> **WORK TO COMPLETE**
Gather all lines in the data that hold the string "미리보기".

> **Stored data**

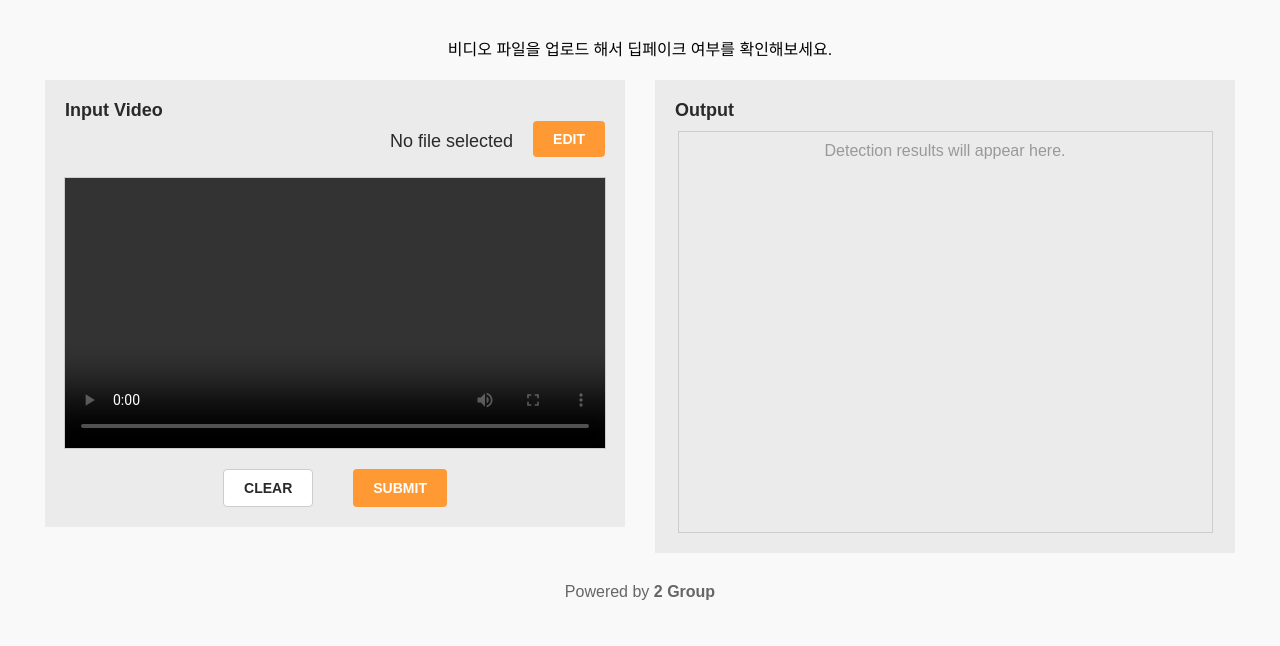
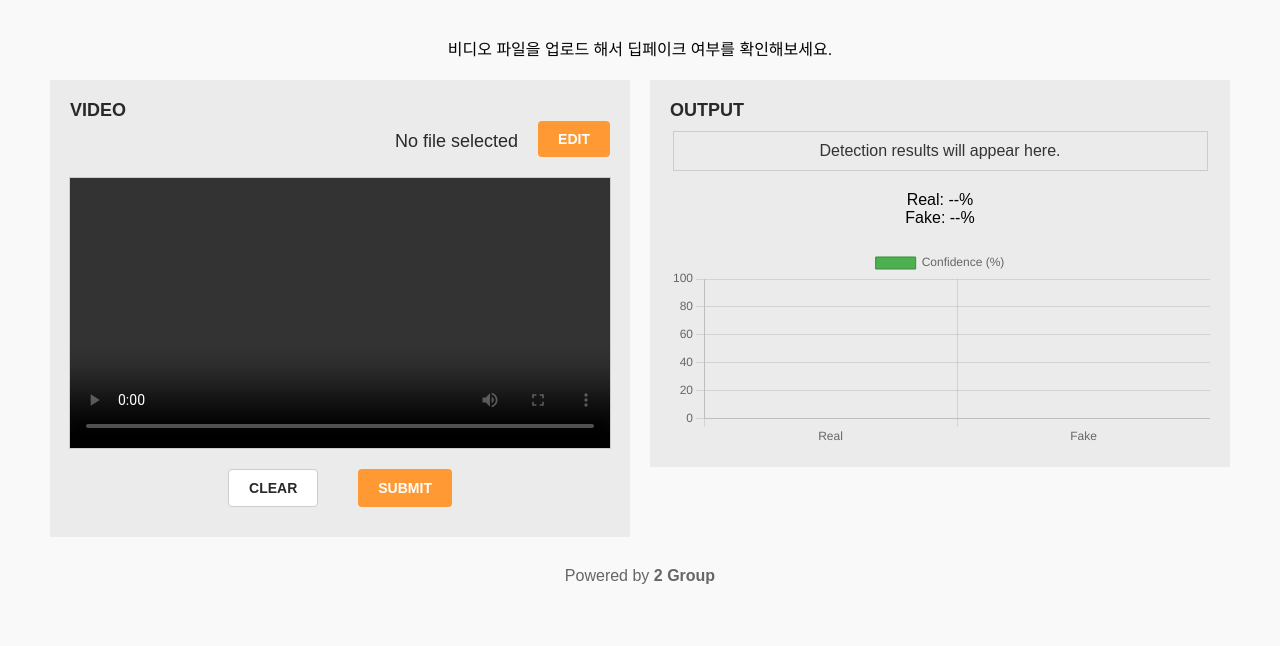
Before and after one commit to mu-pamang/2024_Chosun_osp_Deepfake-detection-Challenge, a Django app: page / in a window 1280 px wide. Shown: the part 154-800 px from the top of the page. Run offline with Django 5.2, Linux system fonts and the light colour scheme.

Commit message:
style: style.css
- 추가 기능 설정 및 코랩과 웹서버 연동을 위한 초기 구축 기반 잡아둠
- 결과에 그래프 나오도록 수정

```diff
--- a/mysite/deepfake_detection/static/deepfake_detection/script.js
+++ b/mysite/deepfake_detection/static/deepfake_detection/script.js
@@ -236,15 +236,52 @@
     }
 }); */
 
+// Chart.js로 막대그래프 초기화
+let barChart = null;
+
+function initializeChart() {
+    const ctx = document.getElementById('bar-chart').getContext('2d');
+    barChart = new Chart(ctx, {
+        type: 'bar',
+        data: {
+            labels: ['Real', 'Fake'], // X축 레이블
+            datasets: [{
+                label: 'Confidence (%)',
+                data: [0, 0], // 초기 데이터
+                backgroundColor: ['#4CAF50', '#FF5722'], // Real: Green, Fake: Red
+                borderColor: ['#388E3C', '#E64A19'],
+                borderWidth: 1
+            }]
+        },
+        options: {
+            responsive: true,
+            maintainAspectRatio: false,
+            scales: {
+                y: {
+                    beginAtZero: true,
+                    max: 100 // Y축 최대값
+                }
+            }
+        }
+    });
+}
+
+// 그래프 데이터 업데이트
+function updateChart(realConfidence, fakeConfidence) {
+    if (barChart) {
+        barChart.data.datasets[0].data = [realConfidence, fakeConfidence];
+        barChart.update();
+    }
+}
+
 // Form 제출 이벤트 핸들러
 document.getElementById('upload-form').addEventListener('submit', function (e) {
     e.preventDefault(); // 기본 폼 제출 방지
 
     const csrfToken = document.querySelector('[name=csrfmiddlewaretoken]').value;
     const videoInput = document.getElementById('video-input');
-    const videoPreview = document.getElementById('uploaded-video');
-    const emptyVideoBox = document.getElementById('empty-video-box');
-    const resultDiv = document.getElementById('result');
+    const videoPreview = document.getElementById('video-preview');
+    const resultDiv = document.getElementById('output-area');
 
     // 비디오 파일 선택 여부 확인
     if (videoInput.files.length === 0) {
@@ -257,7 +294,7 @@
     formData.append('video', videoInput.files[0]);
 
     // 비디오 미리보기 업데이트
-    updateVideoPreview(videoInput.files[0], videoPreview, emptyVideoBox);
+    updateVideoPreview(videoInput.files[0], videoPreview);
 
     // 결과 영역 초기화
     resultDiv.innerHTML = '<h2>분석 중입니다... 잠시만 기다려주세요.</h2>';
@@ -275,45 +312,68 @@
         .catch((error) => handleUploadError(error, resultDiv));
 });
 
-// Clear 버튼 클릭 이벤트 핸들러
-document.getElementById('clear-btn').addEventListener('click', clearForm);
+// EDIT 버튼 클릭 이벤트 핸들러
+document.getElementById('edit-btn').addEventListener('click', function () {
+    document.getElementById('video-input').click();
+});
 
-// 동영상 높이에 따라 박스 높이 조정 함수
-function adjustBoxHeight() {
-    const video = document.getElementById('video-preview'); // 동영상 요소
-    const inputBox = document.querySelector('.input-box'); // 배경 박스 요소
+// CLEAR 버튼 클릭 이벤트 핸들러
+document.getElementById('clear-btn').addEventListener('click', function () {
+    const videoInput = document.getElementById('video-input');
+    const videoPreview = document.getElementById('video-preview');
+    const resultDiv = document.getElementById('output-area');
 
-    if (video && inputBox) {
-        const videoHeight = video.videoHeight; // 동영상 높이 가져오기
-        const videoWidth = video.videoWidth;  // 동영상 너비 가져오기
+    // 초기화 작업: 비디오 유지하며 파일만 삭제
+    videoInput.value = '';
+    videoPreview.src = '';
+    resultDiv.innerHTML = '<h2>Detection results will appear here.</h2>';
 
-        // 동영상 높이가 유효하면 배경 박스 높이를 동영상 높이에 맞춤
-        if (videoHeight && videoWidth) {
-            const adjustedHeight = videoHeight / videoWidth * inputBox.offsetWidth; // 비율에 따라 높이 계산
-            inputBox.style.height = `${adjustedHeight}px`; // 배경 박스 높이 설정
-        }
+    // 그래프 초기화
+    updateChart(0, 0);
+});
+
+// 비디오 미리보기 업데이트 함수
+function updateVideoPreview(file, videoPreview) {
+    if (file) {
+        const fileURL = URL.createObjectURL(file); // 파일의 임시 URL 생성
+        videoPreview.src = fileURL; // 비디오 미리보기 src 설정
+        videoPreview.style.display = 'block'; // 비디오 태그 표시
+        videoPreview.load(); // 비디오 로드
+    } else {
+        videoPreview.src = ''; // 파일이 없으면 src 초기화
+        videoPreview.style.display = 'none'; // 비디오 태그 숨김
     }
 }
 
-// 동영상 로드 또는 변경 시 높이 조정
-const videoElement = document.getElementById('video-preview');
-videoElement.addEventListener('loadedmetadata', adjustBoxHeight); // 동영상 메타데이터 로드 시 호출
-window.addEventListener('resize', adjustBoxHeight); // 창 크기 변경 시 호출
+// 비디오 파일 선택 시 호출
+document.getElementById('video-input').addEventListener('change', function (event) {
+    const videoPreview = document.getElementById('video-preview');
+    const fileNameSpan = document.getElementById('file-name');
+    const file = event.target.files[0];
 
-// 비디오 미리보기 업데이트 함수
-function updateVideoPreview(file, videoPreview, emptyVideoBox) {
-    videoPreview.src = URL.createObjectURL(file);
-    videoPreview.style.display = 'block';
-    emptyVideoBox.style.display = 'none';
-}
+    if (file) {
+        updateVideoPreview(file, videoPreview); // 비디오 미리보기 업데이트
+        fileNameSpan.textContent = file.name; // 선택된 파일 이름 표시
+    } else {
+        fileNameSpan.textContent = 'No file selected'; // 파일이 선택되지 않으면 기본 메시지 표시
+    }
+});
 
 // 업로드 결과 처리 함수
 function handleUploadResult(data, resultDiv) {
     if (data.label && data.confidence) {
+        const realConfidence = data.label === 'Real' ? data.confidence : 100 - data.confidence;
+        const fakeConfidence = 100 - realConfidence;
+
+        // 결과 텍스트 업데이트
         resultDiv.innerHTML = `
             <h2>${data.label}</h2>
-            <div>Confidence: ${data.confidence}%</div>
+            <div>Real: ${realConfidence.toFixed(2)}%</div>
+            <div>Fake: ${fakeConfidence.toFixed(2)}%</div>
         `;
+
+        // 그래프 업데이트
+        updateChart(realConfidence, fakeConfidence);
     } else if (data.error) {
         resultDiv.innerHTML = `<h2>Error: ${data.error}</h2>`;
     }
@@ -325,30 +385,53 @@
     resultDiv.innerHTML = '<h2>서버에 오류가 발생했습니다.</h2>';
 }
 
-// Clear 버튼 동작 함수
-function clearForm() {
-    const videoInput = document.getElementById('video-input');
-    const videoPreview = document.getElementById('uploaded-video');
-    const emptyVideoBox = document.getElementById('empty-video-box');
-    const resultDiv = document.getElementById('result');
+// 동영상 높이에 따라 박스 높이 조정 함수
+function adjustBoxHeight() {
+    const video = document.getElementById('video-preview');
+    const inputBox = document.querySelector('.input-box');
 
-    videoInput.value = '';
-    videoPreview.src = '';
-    videoPreview.style.display = 'none';
-    emptyVideoBox.style.display = 'flex';
-    resultDiv.innerHTML = '<h2>Upload a video to see the detection result.</h2>';
+    if (video.videoHeight && video.videoWidth) {
+        const aspectRatio = video.videoHeight / video.videoWidth;
+        inputBox.style.height = `${inputBox.offsetWidth * aspectRatio}px`; // 비율에 맞게 높이 조정
+    } else {
+        inputBox.style.height = 'auto'; // 기본 높이로 초기화
+    }
 }
 
-// 독립적으로 사용할 수 있는 비디오 프리뷰 함수
-function previewVideo(event) {
-    const video = document.getElementById('video-preview');
-    const fileNameSpan = document.getElementById('file-name');
-    const fileInput = event.target.files[0];
+// 동영상 로드 또는 변경 시 높이 조정
+document.getElementById('video-preview').addEventListener('loadedmetadata', adjustBoxHeight);
+window.addEventListener('resize', adjustBoxHeight);
 
-    if (fileInput) {
-        video.src = URL.createObjectURL(fileInput);
-        video.load();
-        video.play();
-        fileNameSpan.textContent = fileInput.name; // 선택한 파일 이름 표시
+// 페이지 로드 시 그래프 초기화
+document.addEventListener('DOMContentLoaded', initializeChart);
+
+function adjustBoxHeight() {
+    const video = document.getElementById('video-preview'); // 동영상 요소
+    const inputBox = document.querySelector('.input-box'); // 배경 박스 요소
+
+    if (video && inputBox) {
+        video.addEventListener('loadedmetadata', () => {
+            // 동영상의 높이와 너비를 가져옴
+            const videoHeight = video.videoHeight;
+            const videoWidth = video.videoWidth;
+
+            // 비율에 따라 배경 박스 높이 조정
+            if (videoHeight && videoWidth) {
+                const boxHeight = (videoHeight / videoWidth) * inputBox.offsetWidth;
+                inputBox.style.height = `${boxHeight + 100}px`; // 여유 공간 추가
+            }
+        });
     }
 }
+
+// 동영상 파일 변경 시 호출
+document.getElementById('video-input').addEventListener('change', function (event) {
+    const videoPreview = document.getElementById('video-preview');
+    const file = event.target.files[0];
+
+    if (file) {
+        videoPreview.src = URL.createObjectURL(file); // 동영상 미리보기 URL 생성
+        videoPreview.style.display = 'block'; // 동영상 표시
+        adjustBoxHeight(); // 동영상 높이에 따라 박스 조정
+    }
+});
--- a/mysite/deepfake_detection/static/deepfake_detection/style.css
+++ b/mysite/deepfake_detection/static/deepfake_detection/style.css
@@ -37,8 +37,8 @@
     flex-direction: column;
     align-items: center;
     padding: 20px;
-    margin: 0 auto;
     transition: height 0.3s ease; /* 높이 변경 시 애니메이션 */
+    overflow: hidden; /* 동영상 높이가 박스를 초과하지 않도록 */
 }
 
 /* 동영상의 높이에 맞춰 배경 박스를 동적으로 조정 */
@@ -100,13 +100,15 @@
 
 #output-area {
     margin-top: 10px;
+    margin-bottom: 20px;
     border: 1px solid #ccc;
     width: 95%;
-    height: 380px;
+    height: auto;
     overflow-y: auto;
     padding: 10px;
     text-align: center;
-    color: #999;
+    color: #333;
+    font-size: 16px;
 }
 
 .footer-text {
--- a/mysite/deepfake_detection/templates/deepfake_detection/home.html
+++ b/mysite/deepfake_detection/templates/deepfake_detection/home.html
@@ -18,28 +18,38 @@
             <p>비디오 파일을 업로드 해서 딥페이크 여부를 확인해보세요.</p>
         </div>
 
+        <form id="upload-form" enctype="multipart/form-data">
+            {% csrf_token %}
             <div class="upload-section">
                 <!-- Left box for input video -->
                 <div class="upload-box input-box">
-                <span>Input Video</span>
+                    <span>VIDEO</span>
                     <div style="display: flex; align-items: center; justify-content: flex-end; width: 100%; margin-bottom: 10px;">
                         <span id="file-name">No file selected</span>
-                    <button class="edit-btn" onclick="document.querySelector('.video-input').click();">EDIT</button>
+                        <button class="edit-btn" type="button" id="edit-btn">EDIT</button>
                     </div>
-                <input type="file" accept="video/*" class="video-input" onchange="previewVideo(event)" style="display: none;">
+                    <input type="file" id="video-input" name="video" accept="video/*" style="display: none;">
                     <video id="video-preview" controls></video>
-                <div style="display: flex; justify-content: center; gap: 20px; width: 100%; margin-top: 20px;">
-                    <button class="clear-btn" onclick="clearAll()">CLEAR</button>
-                    <button class="submit-btn" onclick="submitVideo()">SUBMIT</button>
+                    <div style="display: flex; justify-content: center; gap: 20px; width: 100%; margin-top: 20px; margin-bottom: 10px">
+                        <button class="clear-btn" type="button" id="clear-btn">CLEAR</button>
+                        <button class="submit-btn" type="submit">SUBMIT</button>
                     </div>
                 </div>
 
                 <!-- Right box for output -->
                 <div class="upload-box output-box">
-                <span>Output</span>
+                    <span>OUTPUT</span>
                     <div id="output-area">Detection results will appear here.</div>
+                    <div id="real-percentage">Real: --%</div>
+                    <div id="fake-percentage">Fake: --%</div>
+
+                    <!-- 그래프 캔버스 추가 -->
+                    <div id="bar-chart-container" style="width: 100%; height: 200px; margin-top: 20px;">
+                        <canvas id="bar-chart"></canvas>
                     </div>
                 </div>
+            </div>
+        </form>
 
         <footer>
             <div class="footer-text">
@@ -48,6 +58,7 @@
         </footer>
     </div>
 
-    <script src="{% static 'deepfake_detection/script.js' %}"></script>
+    <script src="https://cdn.jsdelivr.net/npm/chart.js"></script> <!-- Chart.js 라이브러리 추가 -->
+    <script src="{% static 'deepfake_detection/script.js' %}" defer></script>
 </body>
 </html>
```
Lines whose indentation alone changed are shown as unchanged.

> **TASK OUTPUT**
     // 비디오 미리보기 업데이트
+// 비디오 미리보기 업데이트 함수
+        videoPreview.src = fileURL; // 비디오 미리보기 src 설정
-// 비디오 미리보기 업데이트 함수
+        updateVideoPreview(file, videoPreview); // 비디오 미리보기 업데이트
+        videoPreview.src = URL.createObjectURL(file); // 동영상 미리보기 URL 생성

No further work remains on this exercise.